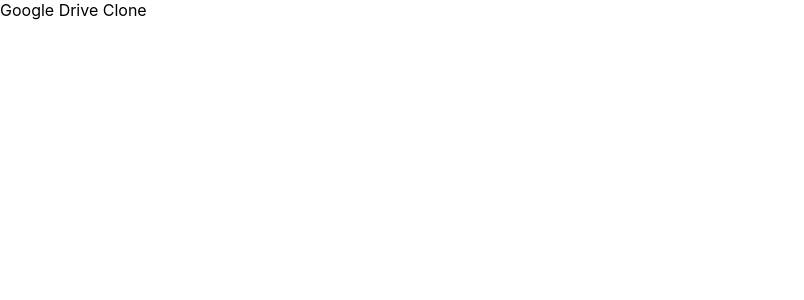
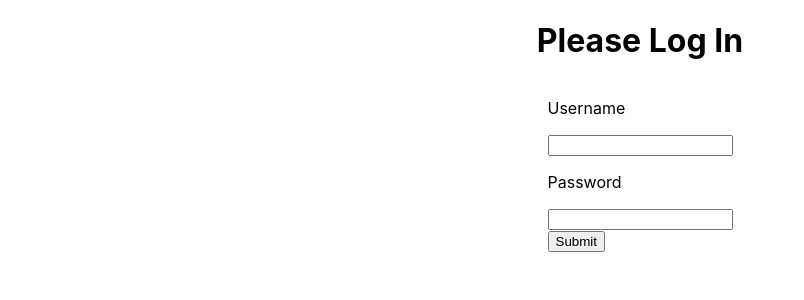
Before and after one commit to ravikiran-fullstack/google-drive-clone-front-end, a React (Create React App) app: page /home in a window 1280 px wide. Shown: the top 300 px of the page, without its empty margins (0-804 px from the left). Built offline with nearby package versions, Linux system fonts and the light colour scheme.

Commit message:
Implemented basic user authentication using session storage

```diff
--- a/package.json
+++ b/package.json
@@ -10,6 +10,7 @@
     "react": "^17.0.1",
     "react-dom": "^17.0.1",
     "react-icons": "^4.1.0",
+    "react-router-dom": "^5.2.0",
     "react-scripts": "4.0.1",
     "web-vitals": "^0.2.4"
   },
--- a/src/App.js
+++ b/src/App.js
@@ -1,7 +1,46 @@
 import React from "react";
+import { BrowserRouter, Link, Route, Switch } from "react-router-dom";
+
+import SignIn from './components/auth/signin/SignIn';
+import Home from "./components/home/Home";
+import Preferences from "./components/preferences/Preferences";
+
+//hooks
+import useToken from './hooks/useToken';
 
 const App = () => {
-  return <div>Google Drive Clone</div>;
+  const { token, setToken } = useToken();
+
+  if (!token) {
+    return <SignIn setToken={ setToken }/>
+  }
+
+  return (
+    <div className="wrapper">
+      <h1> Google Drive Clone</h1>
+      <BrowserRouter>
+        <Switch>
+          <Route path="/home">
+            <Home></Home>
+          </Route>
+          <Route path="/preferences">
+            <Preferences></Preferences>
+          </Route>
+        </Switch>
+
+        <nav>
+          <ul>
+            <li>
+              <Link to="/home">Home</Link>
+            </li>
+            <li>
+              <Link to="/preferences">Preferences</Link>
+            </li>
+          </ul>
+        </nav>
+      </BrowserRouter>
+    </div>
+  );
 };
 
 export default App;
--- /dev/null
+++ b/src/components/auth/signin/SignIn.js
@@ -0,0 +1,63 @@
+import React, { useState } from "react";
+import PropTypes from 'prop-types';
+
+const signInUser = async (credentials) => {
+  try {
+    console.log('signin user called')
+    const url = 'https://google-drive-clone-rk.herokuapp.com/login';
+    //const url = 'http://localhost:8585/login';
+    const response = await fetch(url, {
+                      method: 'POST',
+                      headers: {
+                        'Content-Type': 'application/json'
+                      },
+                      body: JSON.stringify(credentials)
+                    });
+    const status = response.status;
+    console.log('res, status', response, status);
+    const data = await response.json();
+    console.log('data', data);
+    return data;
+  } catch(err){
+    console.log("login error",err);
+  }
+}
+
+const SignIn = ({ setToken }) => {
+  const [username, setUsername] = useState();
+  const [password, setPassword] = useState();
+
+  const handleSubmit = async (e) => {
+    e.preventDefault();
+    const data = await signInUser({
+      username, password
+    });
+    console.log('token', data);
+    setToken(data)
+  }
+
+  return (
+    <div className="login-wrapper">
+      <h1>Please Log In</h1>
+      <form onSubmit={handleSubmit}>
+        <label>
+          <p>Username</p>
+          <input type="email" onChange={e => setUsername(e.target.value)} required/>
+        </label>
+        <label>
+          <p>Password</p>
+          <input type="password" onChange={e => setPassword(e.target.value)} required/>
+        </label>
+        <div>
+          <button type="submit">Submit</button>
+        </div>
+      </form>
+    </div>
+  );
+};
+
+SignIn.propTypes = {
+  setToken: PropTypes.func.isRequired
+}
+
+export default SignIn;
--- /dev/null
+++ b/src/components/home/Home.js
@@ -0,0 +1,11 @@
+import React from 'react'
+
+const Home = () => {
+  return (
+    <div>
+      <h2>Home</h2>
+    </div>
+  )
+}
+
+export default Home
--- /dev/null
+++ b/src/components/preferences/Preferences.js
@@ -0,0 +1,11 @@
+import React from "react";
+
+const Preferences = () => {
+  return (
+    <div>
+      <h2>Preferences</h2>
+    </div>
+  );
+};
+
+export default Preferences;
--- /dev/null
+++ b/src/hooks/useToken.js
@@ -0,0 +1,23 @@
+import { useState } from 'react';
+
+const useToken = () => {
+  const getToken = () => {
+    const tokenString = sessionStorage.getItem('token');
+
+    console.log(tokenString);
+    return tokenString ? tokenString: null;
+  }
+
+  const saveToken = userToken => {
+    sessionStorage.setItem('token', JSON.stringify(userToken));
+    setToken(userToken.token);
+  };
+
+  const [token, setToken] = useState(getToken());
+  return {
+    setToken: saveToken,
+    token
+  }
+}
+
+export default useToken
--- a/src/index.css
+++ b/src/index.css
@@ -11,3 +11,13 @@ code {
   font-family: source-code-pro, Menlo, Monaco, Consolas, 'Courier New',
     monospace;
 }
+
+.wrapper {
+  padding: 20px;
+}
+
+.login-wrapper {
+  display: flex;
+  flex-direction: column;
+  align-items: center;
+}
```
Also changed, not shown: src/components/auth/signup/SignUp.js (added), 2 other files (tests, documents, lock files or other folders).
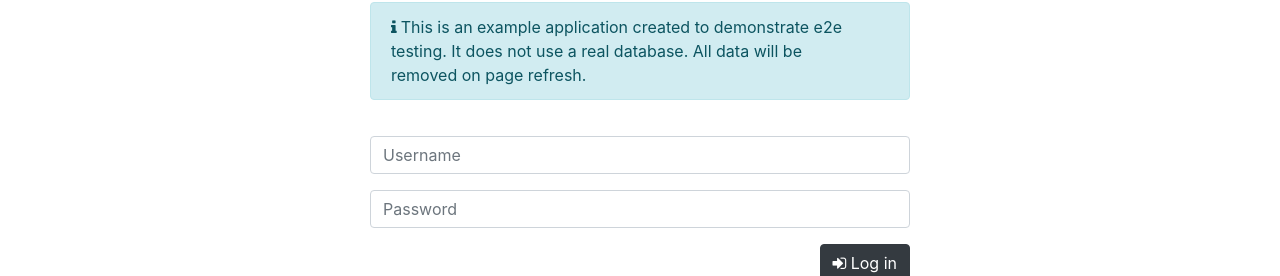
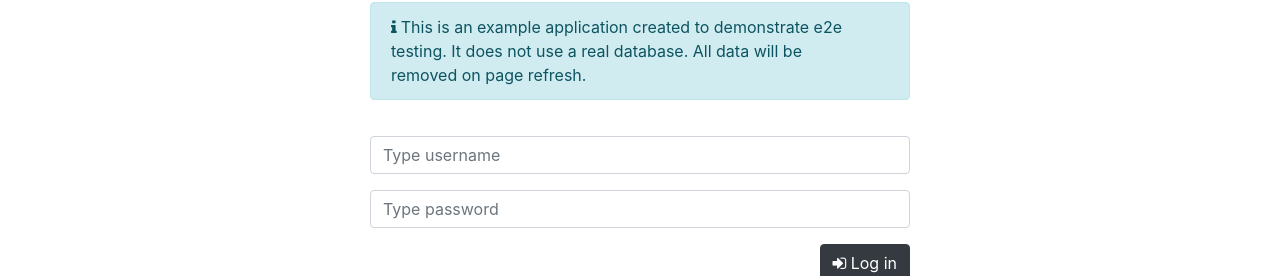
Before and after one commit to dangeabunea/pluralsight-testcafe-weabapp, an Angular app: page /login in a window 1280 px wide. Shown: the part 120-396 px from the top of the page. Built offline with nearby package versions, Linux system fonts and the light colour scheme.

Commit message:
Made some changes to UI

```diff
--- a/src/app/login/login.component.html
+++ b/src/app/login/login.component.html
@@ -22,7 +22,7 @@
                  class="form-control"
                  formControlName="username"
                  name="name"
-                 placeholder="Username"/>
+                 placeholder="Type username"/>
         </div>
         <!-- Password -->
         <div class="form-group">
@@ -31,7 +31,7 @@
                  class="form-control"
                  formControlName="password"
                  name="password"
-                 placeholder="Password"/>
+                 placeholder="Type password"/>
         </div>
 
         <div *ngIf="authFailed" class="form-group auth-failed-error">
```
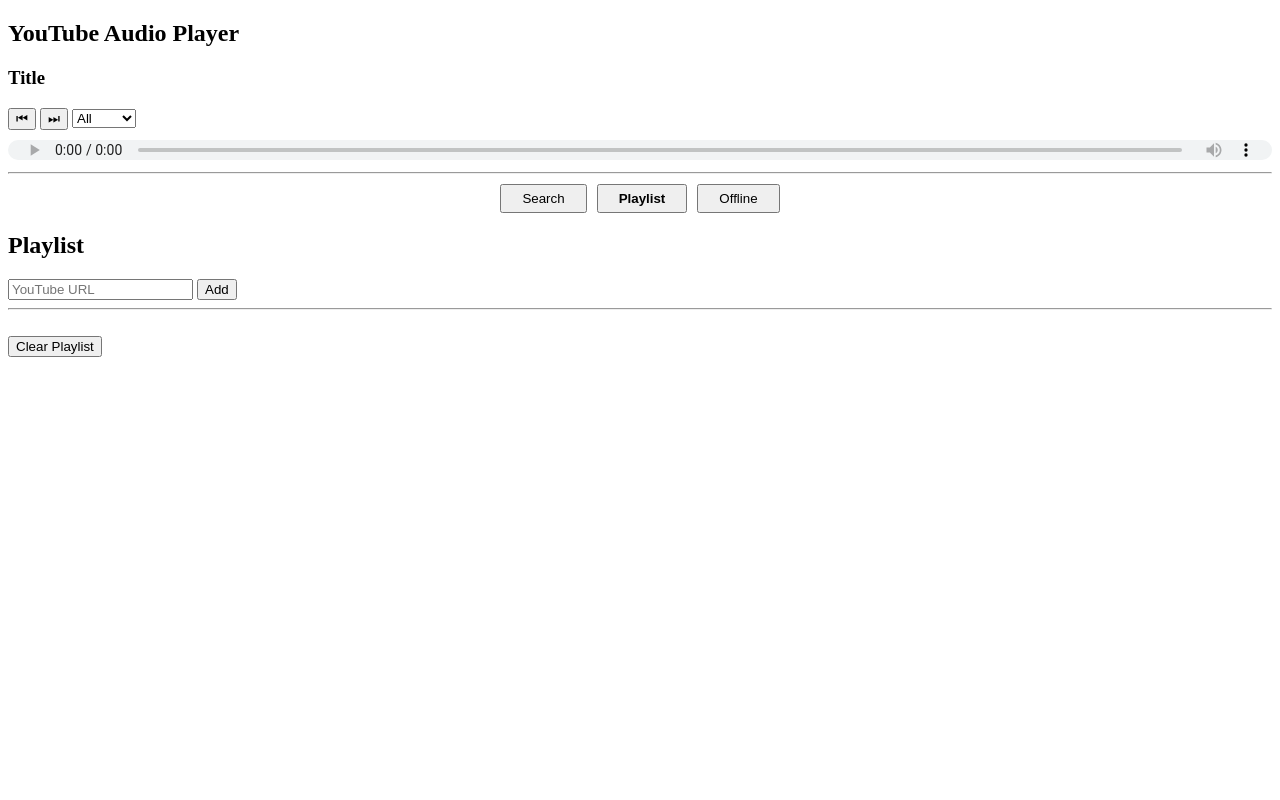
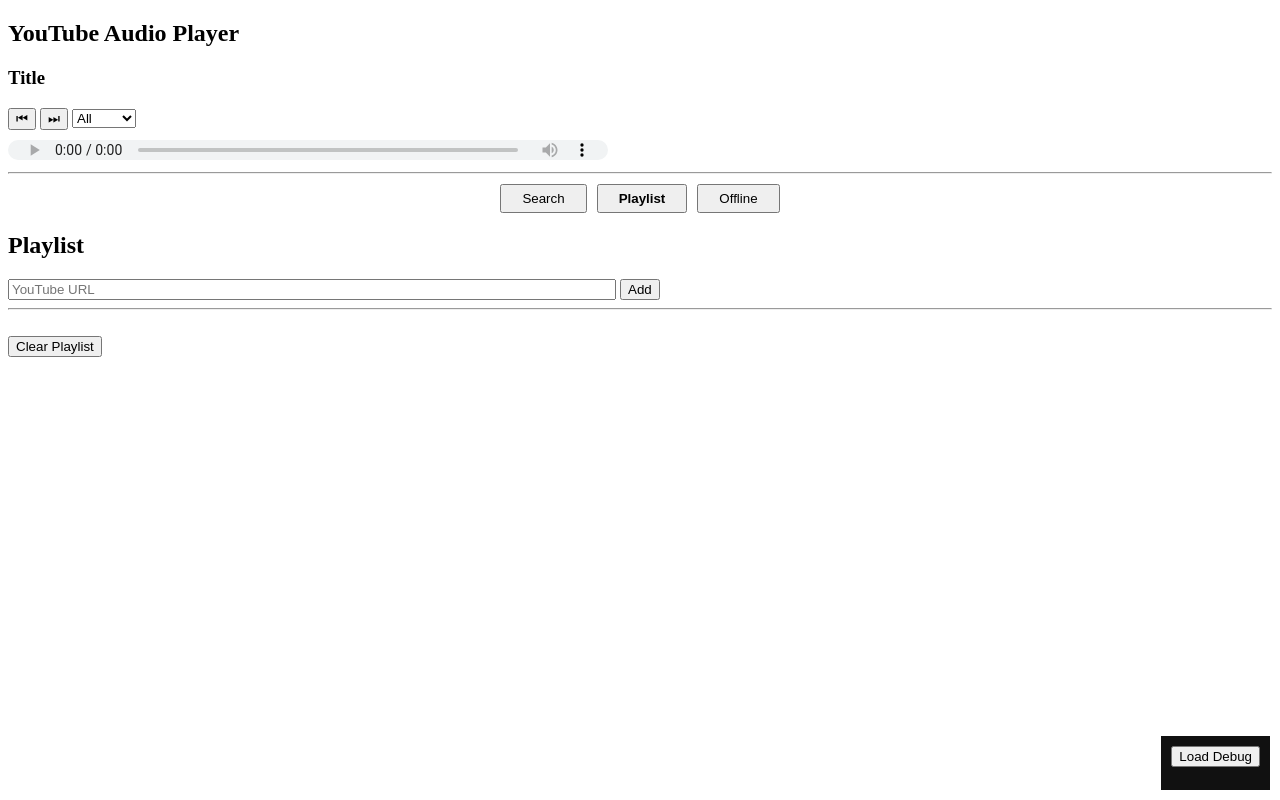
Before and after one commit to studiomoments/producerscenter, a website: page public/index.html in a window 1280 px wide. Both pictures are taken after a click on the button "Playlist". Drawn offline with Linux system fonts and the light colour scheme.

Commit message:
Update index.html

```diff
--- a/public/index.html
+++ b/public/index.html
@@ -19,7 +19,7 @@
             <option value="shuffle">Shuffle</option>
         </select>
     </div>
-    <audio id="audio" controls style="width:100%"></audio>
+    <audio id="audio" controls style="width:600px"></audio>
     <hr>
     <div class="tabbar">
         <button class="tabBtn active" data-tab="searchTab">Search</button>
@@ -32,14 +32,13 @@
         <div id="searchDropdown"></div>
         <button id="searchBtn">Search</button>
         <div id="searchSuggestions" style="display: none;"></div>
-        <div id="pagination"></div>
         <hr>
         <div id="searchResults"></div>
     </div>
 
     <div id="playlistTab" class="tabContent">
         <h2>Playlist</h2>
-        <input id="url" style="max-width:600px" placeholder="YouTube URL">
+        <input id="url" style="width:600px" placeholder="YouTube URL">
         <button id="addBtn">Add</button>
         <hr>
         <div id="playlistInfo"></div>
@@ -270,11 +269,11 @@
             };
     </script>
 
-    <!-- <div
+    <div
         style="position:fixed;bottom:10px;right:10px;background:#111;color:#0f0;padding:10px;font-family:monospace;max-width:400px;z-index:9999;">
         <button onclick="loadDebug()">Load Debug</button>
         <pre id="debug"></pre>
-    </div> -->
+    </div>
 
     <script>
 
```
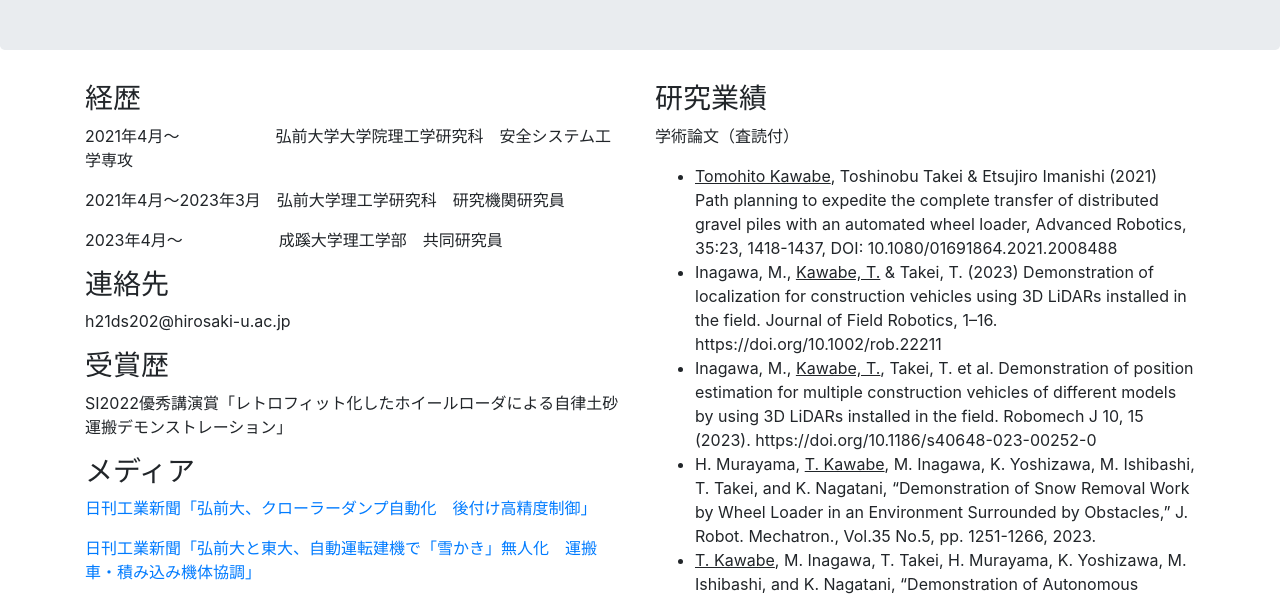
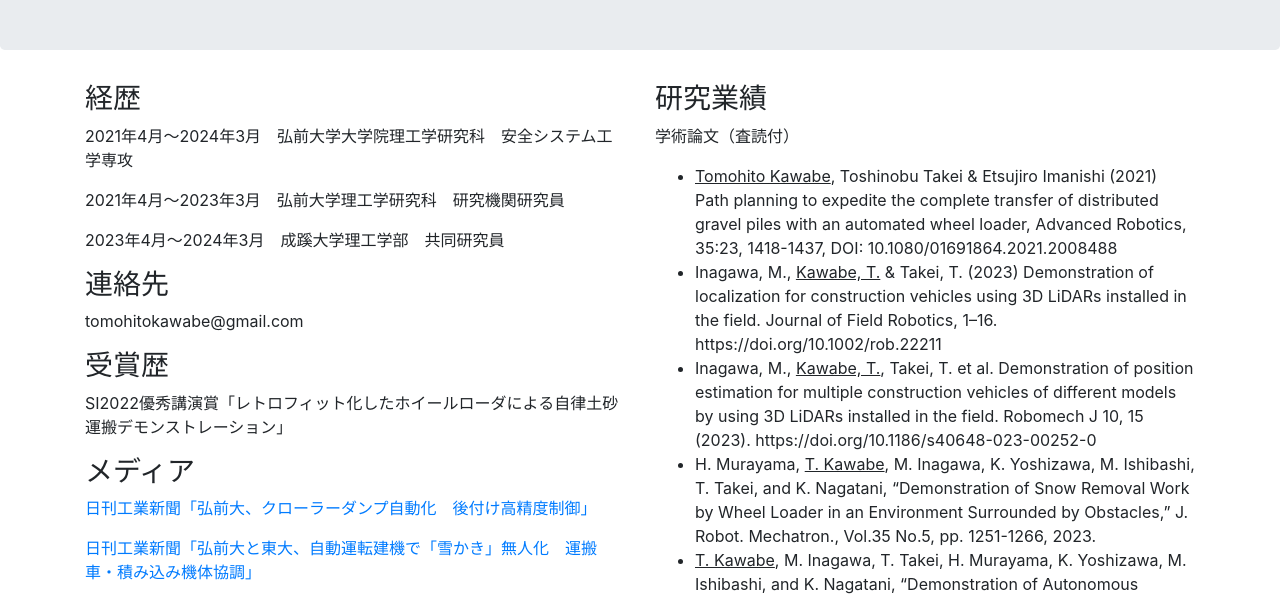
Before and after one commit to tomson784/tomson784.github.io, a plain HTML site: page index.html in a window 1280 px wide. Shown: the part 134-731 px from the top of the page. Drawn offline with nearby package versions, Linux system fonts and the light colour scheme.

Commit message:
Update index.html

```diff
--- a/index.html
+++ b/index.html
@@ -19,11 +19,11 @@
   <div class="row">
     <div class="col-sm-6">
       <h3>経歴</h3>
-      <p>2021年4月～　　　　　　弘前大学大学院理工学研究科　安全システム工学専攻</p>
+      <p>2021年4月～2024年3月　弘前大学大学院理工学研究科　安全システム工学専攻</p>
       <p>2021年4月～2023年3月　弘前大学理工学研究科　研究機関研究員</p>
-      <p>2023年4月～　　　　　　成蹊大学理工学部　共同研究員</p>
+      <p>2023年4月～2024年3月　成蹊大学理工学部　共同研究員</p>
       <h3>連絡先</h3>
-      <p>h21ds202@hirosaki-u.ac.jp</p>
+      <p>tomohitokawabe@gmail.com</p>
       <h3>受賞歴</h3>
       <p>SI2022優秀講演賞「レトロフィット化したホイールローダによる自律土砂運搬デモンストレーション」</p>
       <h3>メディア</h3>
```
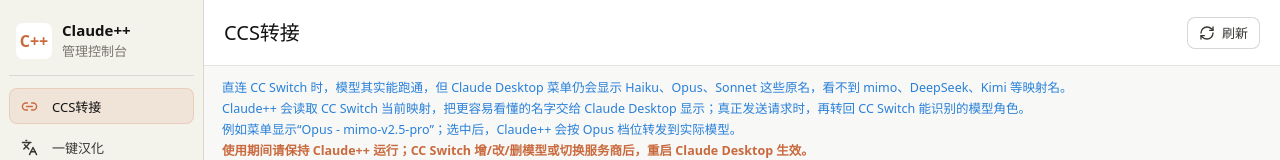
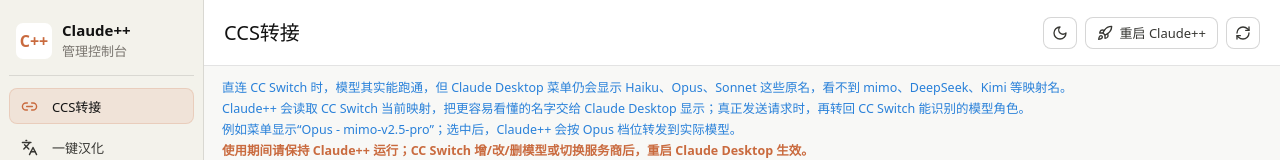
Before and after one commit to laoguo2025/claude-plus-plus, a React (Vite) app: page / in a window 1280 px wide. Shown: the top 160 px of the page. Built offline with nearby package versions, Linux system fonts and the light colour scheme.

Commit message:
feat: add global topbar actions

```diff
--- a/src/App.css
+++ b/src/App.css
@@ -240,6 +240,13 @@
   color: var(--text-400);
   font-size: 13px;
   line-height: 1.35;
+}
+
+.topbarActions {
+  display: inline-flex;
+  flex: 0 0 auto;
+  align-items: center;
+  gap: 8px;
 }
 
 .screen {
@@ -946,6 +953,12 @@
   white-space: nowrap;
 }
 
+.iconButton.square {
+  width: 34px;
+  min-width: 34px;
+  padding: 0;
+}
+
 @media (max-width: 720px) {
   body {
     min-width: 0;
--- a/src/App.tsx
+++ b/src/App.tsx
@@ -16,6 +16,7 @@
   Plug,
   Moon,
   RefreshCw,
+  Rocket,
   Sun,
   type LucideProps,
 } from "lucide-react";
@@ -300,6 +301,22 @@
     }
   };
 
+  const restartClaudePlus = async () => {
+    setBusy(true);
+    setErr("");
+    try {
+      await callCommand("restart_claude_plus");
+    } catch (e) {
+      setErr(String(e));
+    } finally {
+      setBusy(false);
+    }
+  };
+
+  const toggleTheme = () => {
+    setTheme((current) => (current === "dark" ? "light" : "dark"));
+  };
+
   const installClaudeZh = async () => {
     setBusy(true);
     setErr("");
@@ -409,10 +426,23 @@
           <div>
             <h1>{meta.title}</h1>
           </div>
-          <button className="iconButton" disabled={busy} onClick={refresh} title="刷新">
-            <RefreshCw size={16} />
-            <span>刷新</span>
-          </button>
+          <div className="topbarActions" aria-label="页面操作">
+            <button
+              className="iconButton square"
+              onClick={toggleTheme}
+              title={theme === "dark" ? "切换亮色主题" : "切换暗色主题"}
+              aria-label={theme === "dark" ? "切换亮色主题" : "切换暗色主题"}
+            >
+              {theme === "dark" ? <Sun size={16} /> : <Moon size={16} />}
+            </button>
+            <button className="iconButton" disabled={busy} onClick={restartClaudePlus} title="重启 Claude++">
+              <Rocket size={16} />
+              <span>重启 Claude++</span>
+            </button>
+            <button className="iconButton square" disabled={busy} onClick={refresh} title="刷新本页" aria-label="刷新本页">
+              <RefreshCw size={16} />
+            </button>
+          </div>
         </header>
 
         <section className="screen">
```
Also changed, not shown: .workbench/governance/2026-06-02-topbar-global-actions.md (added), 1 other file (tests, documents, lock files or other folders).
◆ ◆ ◆
- TASK
Copy out the lines above with "安全システム工学専攻" in them.

- RESULT
-      <p>2021年4月～　　　　　　弘前大学大学院理工学研究科　安全システム工学専攻</p>
+      <p>2021年4月～2024年3月　弘前大学大学院理工学研究科　安全システム工学専攻</p>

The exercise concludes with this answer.